Admittedly, I arrived at work this Monday morning a bit out of sorts. It's the first Monday in the summer, news is flat, I'm down on the quality of work I've been doing recently, so basically, I wasn't in much of a mood for cartooning today. Apparently this afflicts people in other jobs all the time, but for me it's a rare thing. I like cartooning - usually. But today following a period of melancholy, I decided to shake things up a bit - to test my boundaries more than usual. Forget about drawing something on Stephane Dion's Green Shift carbon tax or on Hamilton's LRT proposal, I thought. The gruel was thin in this morning's reports and I couldn't pin down a newsy subject that was worthy of cartooning on... except for the passing of the great comedian George Carlin:
Perhaps to little surprise this cartoon was spiked. I went into drawing this thinking it had a chance since newspaper editors often enter into heated discussions regarding the appropriateness of printing swear words. I suppose in this case the very act of making people think
of the words I'm alluding to is too hot for print in a family newspaper, even though they were the very words which audiences expected to hear George Carlin utter whenever he took to the stage.

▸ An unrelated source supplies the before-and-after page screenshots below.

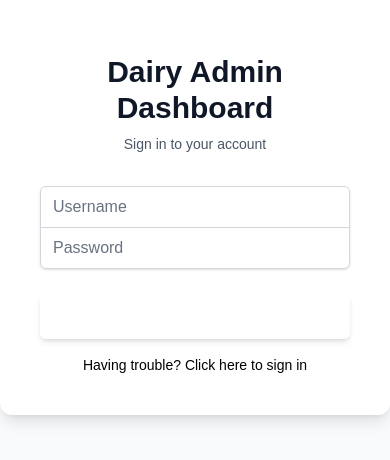
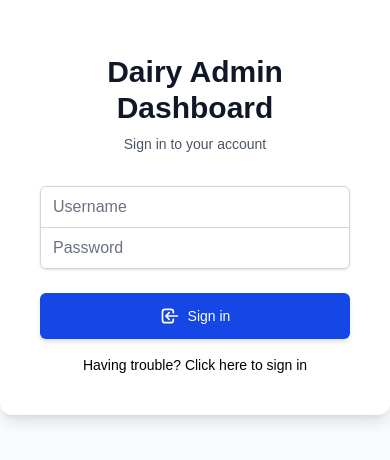
Before and after one commit to Abhishek7058/DairyFrontEndAdmin, a Next.js app: page /login in a window 390 px wide. Shown: the part 220-680 px from the top of the page. Built offline with nearby package versions, Linux system fonts and the light colour scheme.

Commit message:
Update dashboard layout and fix responsiveness issues

```diff
--- a/src/app/login/page.tsx
+++ b/src/app/login/page.tsx
@@ -80,7 +80,7 @@
             <button
               type="submit"
               disabled={isLoading}
-              className="group relative w-full flex justify-center py-3 px-4 border border-transparent text-sm font-medium rounded-md text-white bg-primary hover:bg-blue-700 focus:outline-none focus:ring-2 focus:ring-offset-2 focus:ring-primary transition-colors duration-200 shadow-md"
+              className="group relative w-full flex justify-center py-3 px-4 border border-transparent text-sm font-medium rounded-md text-white bg-primary bg-blue-700 focus:outline-none focus:ring-2 focus:ring-offset-2 focus:ring-primary transition-colors duration-200 shadow-md"
             >
               {isLoading ? (
                 <>
```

George Carlin was arrested for speaking these words before an audience back in the early 1970's, and even after it went to the Supreme Court, the words were deemed obscene and to this day remain unmentionable on American network TV. Still, he was a pioneer of pushing the envelope on a vast array of touchy subjects and legions of comedy writers thereafter were able to expand the boundaries of expression thanks to the trail blazing of comedians like George Carlin.

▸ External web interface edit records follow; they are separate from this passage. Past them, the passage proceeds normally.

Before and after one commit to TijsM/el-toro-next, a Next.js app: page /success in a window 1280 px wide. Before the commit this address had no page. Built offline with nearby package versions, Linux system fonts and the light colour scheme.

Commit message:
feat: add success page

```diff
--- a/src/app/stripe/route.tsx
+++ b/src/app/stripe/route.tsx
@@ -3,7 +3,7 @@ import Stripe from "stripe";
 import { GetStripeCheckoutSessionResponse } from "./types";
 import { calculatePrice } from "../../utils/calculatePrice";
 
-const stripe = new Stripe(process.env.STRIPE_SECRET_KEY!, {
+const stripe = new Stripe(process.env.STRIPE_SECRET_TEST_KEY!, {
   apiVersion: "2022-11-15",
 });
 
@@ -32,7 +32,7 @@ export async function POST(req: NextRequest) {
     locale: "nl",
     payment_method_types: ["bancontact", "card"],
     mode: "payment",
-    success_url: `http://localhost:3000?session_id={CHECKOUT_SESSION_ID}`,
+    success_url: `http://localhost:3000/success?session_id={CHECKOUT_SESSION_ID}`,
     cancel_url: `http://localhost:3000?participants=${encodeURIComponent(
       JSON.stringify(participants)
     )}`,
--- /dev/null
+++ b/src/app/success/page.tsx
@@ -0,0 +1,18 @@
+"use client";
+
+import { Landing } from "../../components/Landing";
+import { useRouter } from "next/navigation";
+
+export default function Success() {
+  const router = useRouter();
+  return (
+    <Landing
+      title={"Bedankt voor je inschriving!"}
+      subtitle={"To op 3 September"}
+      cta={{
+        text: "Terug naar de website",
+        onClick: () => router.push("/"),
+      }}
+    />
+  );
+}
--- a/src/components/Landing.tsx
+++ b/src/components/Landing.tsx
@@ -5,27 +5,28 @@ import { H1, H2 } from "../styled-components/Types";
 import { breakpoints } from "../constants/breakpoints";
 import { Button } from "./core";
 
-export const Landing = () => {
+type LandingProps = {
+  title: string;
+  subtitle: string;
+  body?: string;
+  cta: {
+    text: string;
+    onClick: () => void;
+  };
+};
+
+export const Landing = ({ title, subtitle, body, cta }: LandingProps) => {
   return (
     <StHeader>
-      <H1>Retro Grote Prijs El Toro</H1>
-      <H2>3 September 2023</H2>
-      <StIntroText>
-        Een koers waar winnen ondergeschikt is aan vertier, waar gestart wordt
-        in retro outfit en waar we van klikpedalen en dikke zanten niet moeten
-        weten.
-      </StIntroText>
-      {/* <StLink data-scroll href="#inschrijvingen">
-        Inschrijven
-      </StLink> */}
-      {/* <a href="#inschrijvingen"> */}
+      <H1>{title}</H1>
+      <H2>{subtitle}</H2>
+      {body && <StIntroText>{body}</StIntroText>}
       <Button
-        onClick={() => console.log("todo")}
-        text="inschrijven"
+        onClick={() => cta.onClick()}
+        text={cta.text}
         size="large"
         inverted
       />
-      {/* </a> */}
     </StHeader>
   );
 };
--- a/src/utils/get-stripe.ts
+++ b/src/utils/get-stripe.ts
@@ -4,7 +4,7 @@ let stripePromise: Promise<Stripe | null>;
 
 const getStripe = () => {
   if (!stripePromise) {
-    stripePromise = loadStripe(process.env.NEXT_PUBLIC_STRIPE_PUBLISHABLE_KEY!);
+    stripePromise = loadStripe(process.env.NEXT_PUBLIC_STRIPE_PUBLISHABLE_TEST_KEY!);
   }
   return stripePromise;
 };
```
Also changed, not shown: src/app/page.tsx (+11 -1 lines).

In a perfect world the editorial cartoonist should be able to use his little rectangle on the Editorial page to state what ever opinion he wants to draw on the same way a comedian uses a microphone to state whatever opinion he wants to say. The fact is there are limitations on both professions of satire with examples ranging from the no-no of drawing an Islamic prophet to the taboo of uttering the "n-word" in a comedy club. Making people think dirty words in this particular mainstream daily family orientated daily newspaper is apparently another no-no. I'm not saying that's a good or bad thing because I simply don't have the energy to argue my freedom of expression over this cartoon all the way to the Supreme Court, or more realistically the Editor-in-Chief.
As a father of two little girls I'm like any other well meaning parent protectorate shielding their ears and eyes from the dirty words and images of society and teaching them not to say any of those words if they happen to get through the filters. (I'm not exactly an advocate of swearing anyway, as it would take the severing of a limb or a similar calamity before anyone would hear me drop the f-bomb.) Eventually, my kids will learn that the inappropriateness of swearing is as mythical as the existence of Santa. When they move on in later years to their jobs be they in retail stores, factory floors, or seated at boardroom tables, they'll hear how George Carlin's 7 dirty words have become an ingrained component of English dialogue.
What is it with the English speaking world that swearing is so tolerable and pervasive in conversation off the record but so taboo when in print or when recorded? Does this go on in other world languages? My impression is no, but who knows? What I do know is that making people think of bad words in an editorial cartoon is a taboo. Fine - lesson learned, now back to drawing boring politics cartoons...and... rest in peace George Carlin.
Related to the issue of tribute editorial cartoons, Daryl Cagle asks on his cartoon blog why so many cartoonists drew George Carlin arriving at the pearly gates even though he was an avowed Atheist. He should've asked why cartoonists keep doing pearly gates cartoons everytime some personality dies. Pearly Gates cartoons are lame.
Recently discovered is this ancient stone engraving which may very well be the first pearly gates cartoon in the history of mankind. From a cavern from the western flank of Arabah valley in Jordan: